*Extracted information*.
----

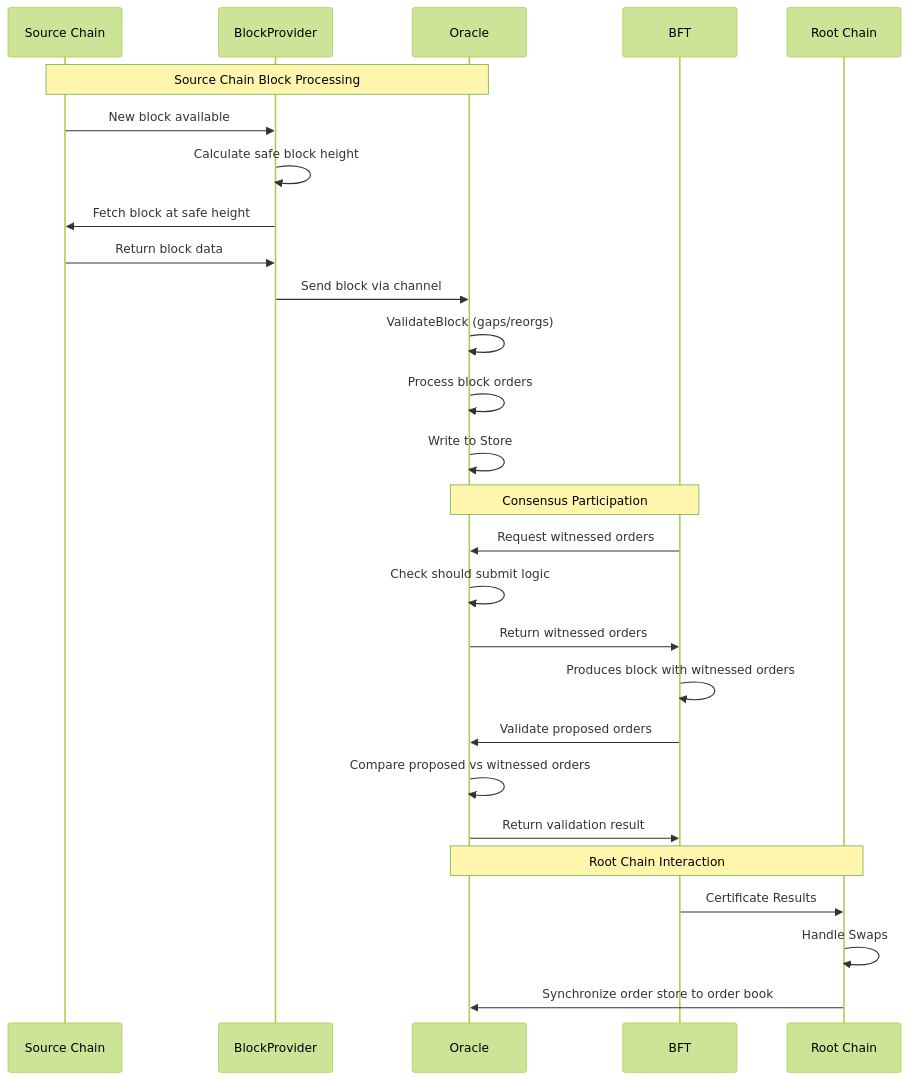
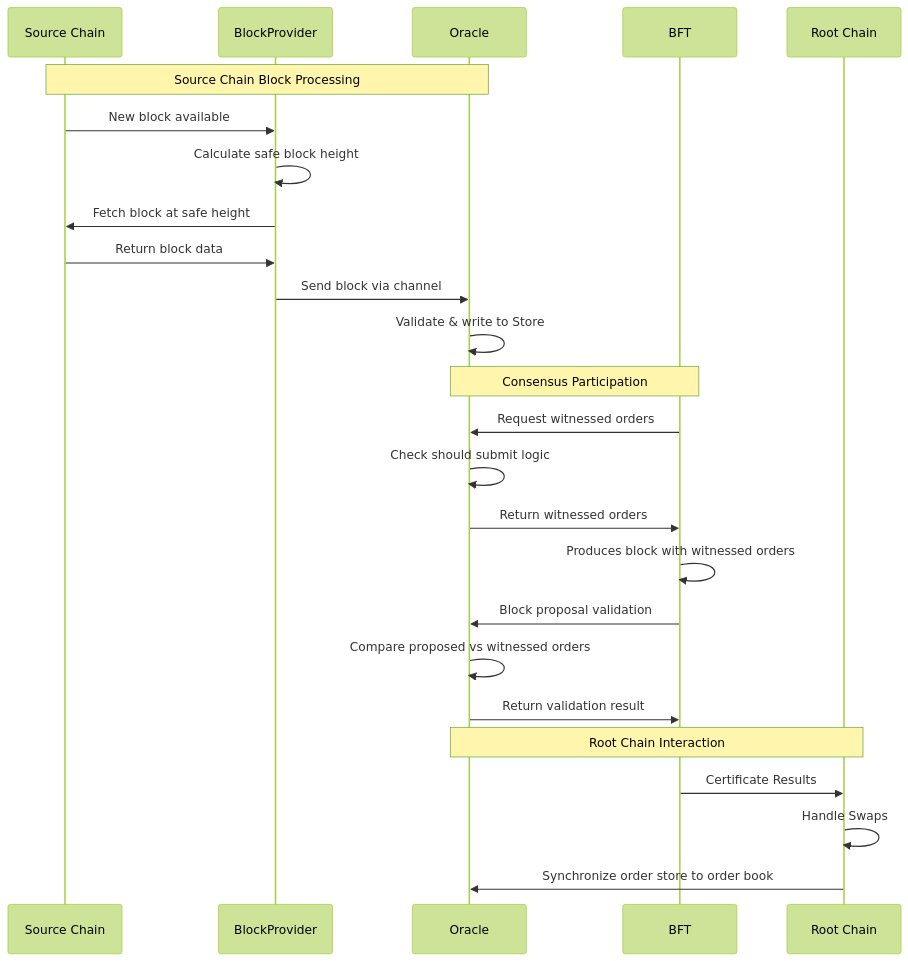
The diagram in cmd/rpc/oracle/ORACLE_FLOW.md (canopy-network/canopy), drawn with Mermaid (forest theme) before and after one commit.

````diff
--- a/cmd/rpc/oracle/ORACLE_FLOW.md
+++ b/cmd/rpc/oracle/ORACLE_FLOW.md
@@ -9,39 +9,37 @@
 ```mermaid
 sequenceDiagram
     participant SC as Source Chain
     participant BP as BlockProvider
     participant O as Oracle
     participant BFT as BFT
     participant RC as Root Chain
 
     Note over SC,O: Source Chain Block Processing
     %% Block retrieval and processing
     SC->>BP: New block available
     BP->>BP: Calculate safe block height
     BP->>SC: Fetch block at safe height
     SC->>BP: Return block data
     BP->>O: Send block via channel
     
     %% Oracle block processing
-    O->>O: ValidateBlock (gaps/reorgs)
-    O->>O: Process block orders
-    O->>O: Write to Store
+    O->>O: Validate & write to Store
     
     Note over BFT,O: Consensus Participation
     %% BFT consensus integration
     BFT->>O: Request witnessed orders
     O->>O: Check should submit logic
     O->>BFT: Return witnessed orders
     BFT->>BFT: Produces block with witnessed orders
     
     %% Block proposal validation
-    BFT->>O: Validate proposed orders
+    BFT->>O: Block proposal validation
     O->>O: Compare proposed vs witnessed orders
     O->>BFT: Return validation result
     
     Note over O,RC: Root Chain Interaction
     %% Root Chain interaction
     BFT->>RC: Certificate Results
     RC->>RC: Handle Swaps
     RC->>O: Synchronize order store to order book
 ```
````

----

*Work item*.
Look above for the line with "participant O as Oracle" and the line with "Process block orders". Write out those two lines and all the lines between them, exactly, and no others.

*Exercise output*.
     participant O as Oracle
     participant BFT as BFT
     participant RC as Root Chain
 
     Note over SC,O: Source Chain Block Processing
     %% Block retrieval and processing
     SC->>BP: New block available
     BP->>BP: Calculate safe block height
     BP->>SC: Fetch block at safe height
     SC->>BP: Return block data
     BP->>O: Send block via channel
     
     %% Oracle block processing
-    O->>O: ValidateBlock (gaps/reorgs)
-    O->>O: Process block orders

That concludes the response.